Get Owen onto the subject of sustainability and he lights up quicker than one of his reclaimed fireplaces: “I have a huge bee in my bonnet with stoves at the moment,” he tells me, “because stoves have become very popular in the last ten years and they’re the most unsustainable product on the market. They all burn logs. I just don’t get it!” For him, the antiques industry was always about sustainability, long before sustainability became a buzzword. “We’ve been in the business of recycling for 30 years. It’s always been about restoration and bringing something back to life again,” he says. Early adopters, indeed. He explains to me some of the processes behind installing a reclaimed fireplace and recalls one particular job that was quite an undertaking: “We fitted a fireplace in Marylebone, in a mews house, and it took us a week where the average fireplace takes half a day. But you could walk inside this one. It was a massive Italian fireplace out of a castle. This lady had knocked two mews houses together and taken a floor out, so she’s got this incredible double-height mews.” 
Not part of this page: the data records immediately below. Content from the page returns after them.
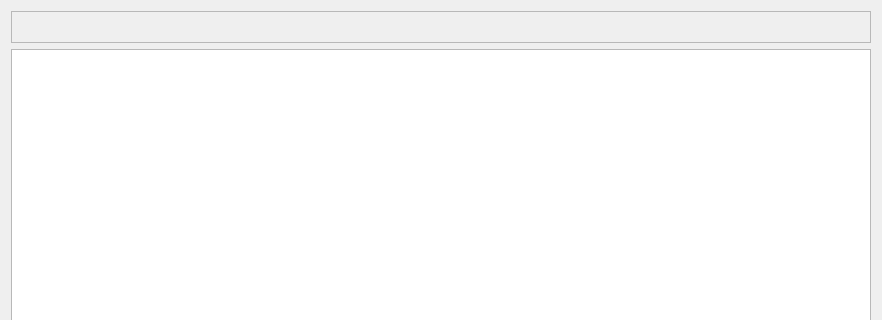
First picture: the form in src/vision_evaluator/ui/image_combiner_panel.ui, repository cogsys-tuebingen/csapex, before the edit; both pictures show x 0 to 882 and y 0 to 320 of the 882 by 720 pixel window.
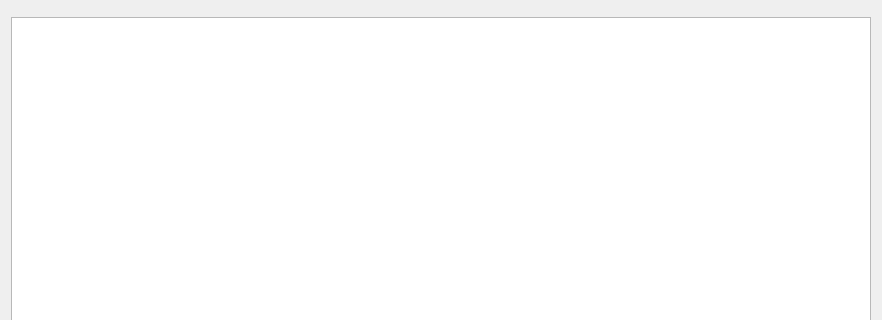
Second picture: the form after the edit.

What changed in the file:
```diff
--- a/src/vision_evaluator/ui/image_combiner_panel.ui
+++ b/src/vision_evaluator/ui/image_combiner_panel.ui
@@ -19,16 +19,10 @@
        <verstretch>0</verstretch>
       </sizepolicy>
      </property>
-     <property name="minimumSize">
-      <size>
-       <width>0</width>
-       <height>32</height>
-      </size>
-     </property>
      <property name="maximumSize">
       <size>
        <width>16777215</width>
-       <height>32</height>
+       <height>36</height>
       </size>
      </property>
      <property name="styleSheet">
```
I wonder how and where his career restoring fireplaces started, and sure enough, Owen has a beguiling backstory. He tells me that he was “at a bit of a loss, really” and that he had “lost everything in the crash when Thatcher was around.” It transpires that, as a younger man, Owen was in fact homeless, before he got a job stripping pine furniture. “I was earning 20 quid a day and I was happy with that, living in a squat in King’s Cross and staying out of trouble,” he explains. “But I couldn’t believe that you could just put something in a caustic tank and for it to come out without the paint on. We started doing a few fireplaces in the tank and it went on from there, really. This was about 27 years ago,” he says. “I mean, trust me, I’ve earned my stripes.”

Anyone with a passion for the pre-loved is enthralled by the stories behind the pieces and, to form, Owen has quite a few. That his showroom flooring is reclaimed from the Sadler’s Wells stage is just one of them. I’m more than intrigued. “That was in the days when you could literally walk onto a building site and ask them if there’s any salvage,” he says. “Sadler’s Wells is just up the road and I remember, we’d just got hold of the shop and were gutting it and I went past and I just asked. The builder pointed to the floor and said, ‘yep, all that’s coming up,’ and I said ‘how much?’ I think we gave him a tenner a bag. I had about 40 bags off him. You couldn’t do that now. It’s illegal!” He goes on to tell me about his amazing gilded Louis XVI bed: “It’s quite a bed, isn’t it! We bought it off friends of ours, La Maison London.” And the vintage Gucci dressing room mirrors: “They were from a guy who’d had them in storage for about 30 years. He was a sort of high-end shop fitter and he had the job of refurbishing Gucci in the early ’90s.”

For Owen, the apartment’s luxurious living room, with its imposing stone fireplace, its blue velvet cocktail chairs, and its enormous golden starburst chandelier, is his favourite place to relax. “I just like staring at those books,” he reveals. “I often stare at those and wonder about all the knowledge in them. But I’ve hardly read any of them. They came out of a convent in Hertfordshire.”

(renaissancelondon.com)